▼

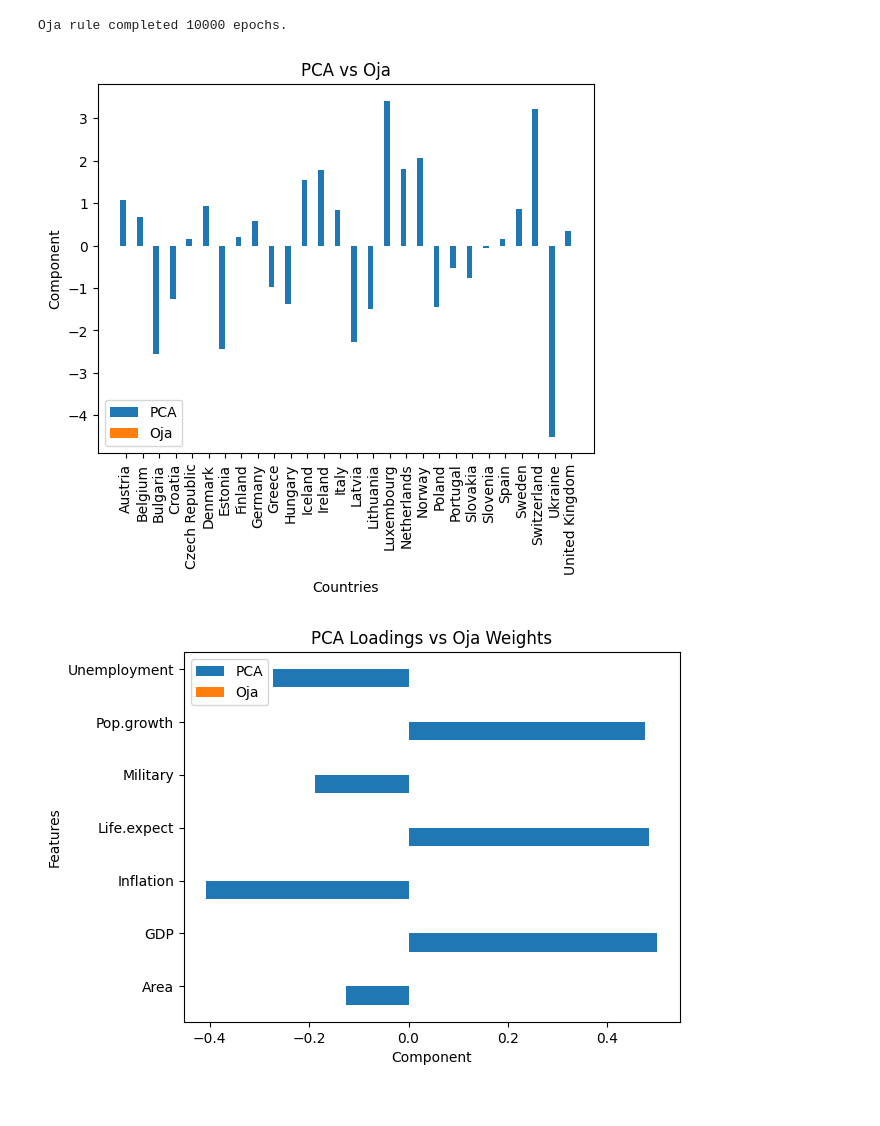
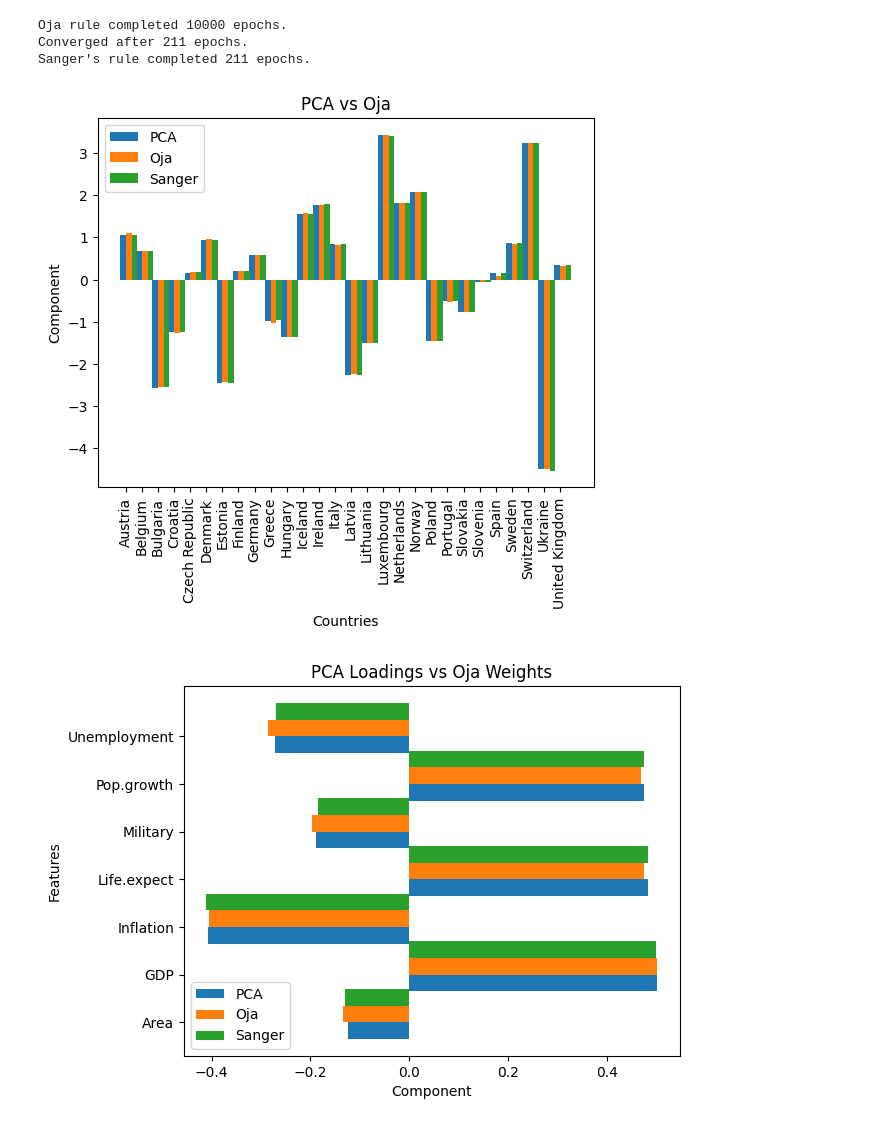
Before and after one commit to cijjas/sia, a Jupyter notebook: tp4/src/ej1.2_pca_vs_oja_adaptative_eta.ipynb, the cells around one changed output. Cells and saved outputs as stored; diff of their text form; code cells hidden in the pictures.

Commit message:
Fix: divide_by_epoch

```diff
--- a/tp4/src/ej1.2_pca_vs_oja_adaptative_eta.ipynb
+++ b/tp4/src/ej1.2_pca_vs_oja_adaptative_eta.ipynb
@@ -2,6 +2,7 @@
 # We are going to compare the results obtained doing PCA analysis of the europe.csv against the results obtained using Oja's algorithm.
 
 from core.oja import Oja
+from core.sanger import Sanger
 from sklearn.decomposition import PCA
 import pandas as pd
 from utils.eta_function import divide_by_epoch
@@ -27,8 +28,16 @@ oja = Oja(seed=42, num_features=data.shape[1], eta_function=divide_by_epoch)
 
 # Fit the data
 oja_weights = oja.fit(data.values, epochs=10000)
+
+# Create Sanger object
+sanger = Sanger(seed=42, num_features=data.shape[1], num_components=num_components, eta_function=divide_by_epoch)
+
+# Fit the data
+sanger_weights = sanger.fit(data.values, epochs=10000)
 # %% [output]
 Oja rule completed 10000 epochs.
+Converged after 211 epochs.
+Sanger's rule completed 211 epochs.
 # %%
 import numpy as np
 import matplotlib.pyplot as plt
@@ -46,6 +55,17 @@ pca_component = components_pca[:, 0]
 # gotta get the first component of Oja. I have the weights, but I need to multiply them by the data
 oja_component = np.dot(data.values, oja_weights)
 
+# get first component of Sanger
+sanger_component = np.dot(data.values, sanger_weights[0])
+
+# make the oja and pca components have the same sign
+if np.corrcoef(pca_component, oja_component)[0, 1] < 0:
+    oja_component = -oja_component
+
+# make the sanger and pca components have the same sign
+if np.corrcoef(pca_component, sanger_component)[0, 1] < 0:
+    sanger_component = -sanger_component
+
 # Get the countries
 countries = full_data["Country"]
 
@@ -61,6 +81,7 @@ bar_width = 0.35
 # Create the bars
 pca_bars = ax.bar(index, pca_component, bar_width, label="PCA")
 oja_bars = ax.bar(index + bar_width, oja_component, bar_width, label="Oja")
+sanger_bars = ax.bar(index + 2*bar_width, sanger_component, bar_width, label="Sanger")
 
 # Set the labels
 ax.set_xlabel('Countries')
@@ -74,32 +95,41 @@ ax.legend()
 plt.show()
 
 
 # Plot the results of PCA loadings vs Oja weights
 # We are using a horizontal bar plot to compare the loadings of PCA and the weights of Oja
 
 # Get the loadings of PCA
 loadings_pca = pca.components_[0]
 
 # Create the index
 index = np.arange(len(loadings_pca))
 
 # Create the figure
 fig, ax = plt.subplots()
 
+# make the oja weights have the same sign as the pca loadings
+if np.corrcoef(loadings_pca, oja_weights)[0, 1] < 0:
+    oja_weights = -oja_weights
+
+# make the sanger weights have the same sign as the pca loadings
+if np.corrcoef(loadings_pca, sanger_weights[0])[0, 1] < 0:
+    sanger_weights = -sanger_weights
+
 # Create the bars
 pca_bars = ax.barh(index, loadings_pca, bar_width, label="PCA")
 oja_bars = ax.barh(index + bar_width, oja_weights, bar_width, label="Oja")
+sanger_bars = ax.barh(index + 2*bar_width, sanger_weights[0], bar_width, label="Sanger")
 
 # Set the labels
 ax.set_xlabel('Component')
 ax.set_ylabel('Features')
 ax.set_title('PCA Loadings vs Oja Weights')
 ax.set_yticks(index + bar_width / 2)
 ax.set_yticklabels(full_data.columns[1:], rotation=0)
 ax.legend()
 
 # Show the plot
 plt.show()
 # %% [output]
-[figure, old version]
+[figure, new version]
-[figure, old version]
+[figure, new version]
```
Also changed, not shown: parts of 2 cells of this notebook, 2 other files.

▲

• _Aim of the exercise_:
Find the word "have" in the entries, then copy out every line that has it.

• _Result of the exercise_:
 # gotta get the first component of Oja. I have the weights, but I need to multiply them by the data
+# make the oja and pca components have the same sign
+# make the sanger and pca components have the same sign
+# make the oja weights have the same sign as the pca loadings
+# make the sanger weights have the same sign as the pca loadings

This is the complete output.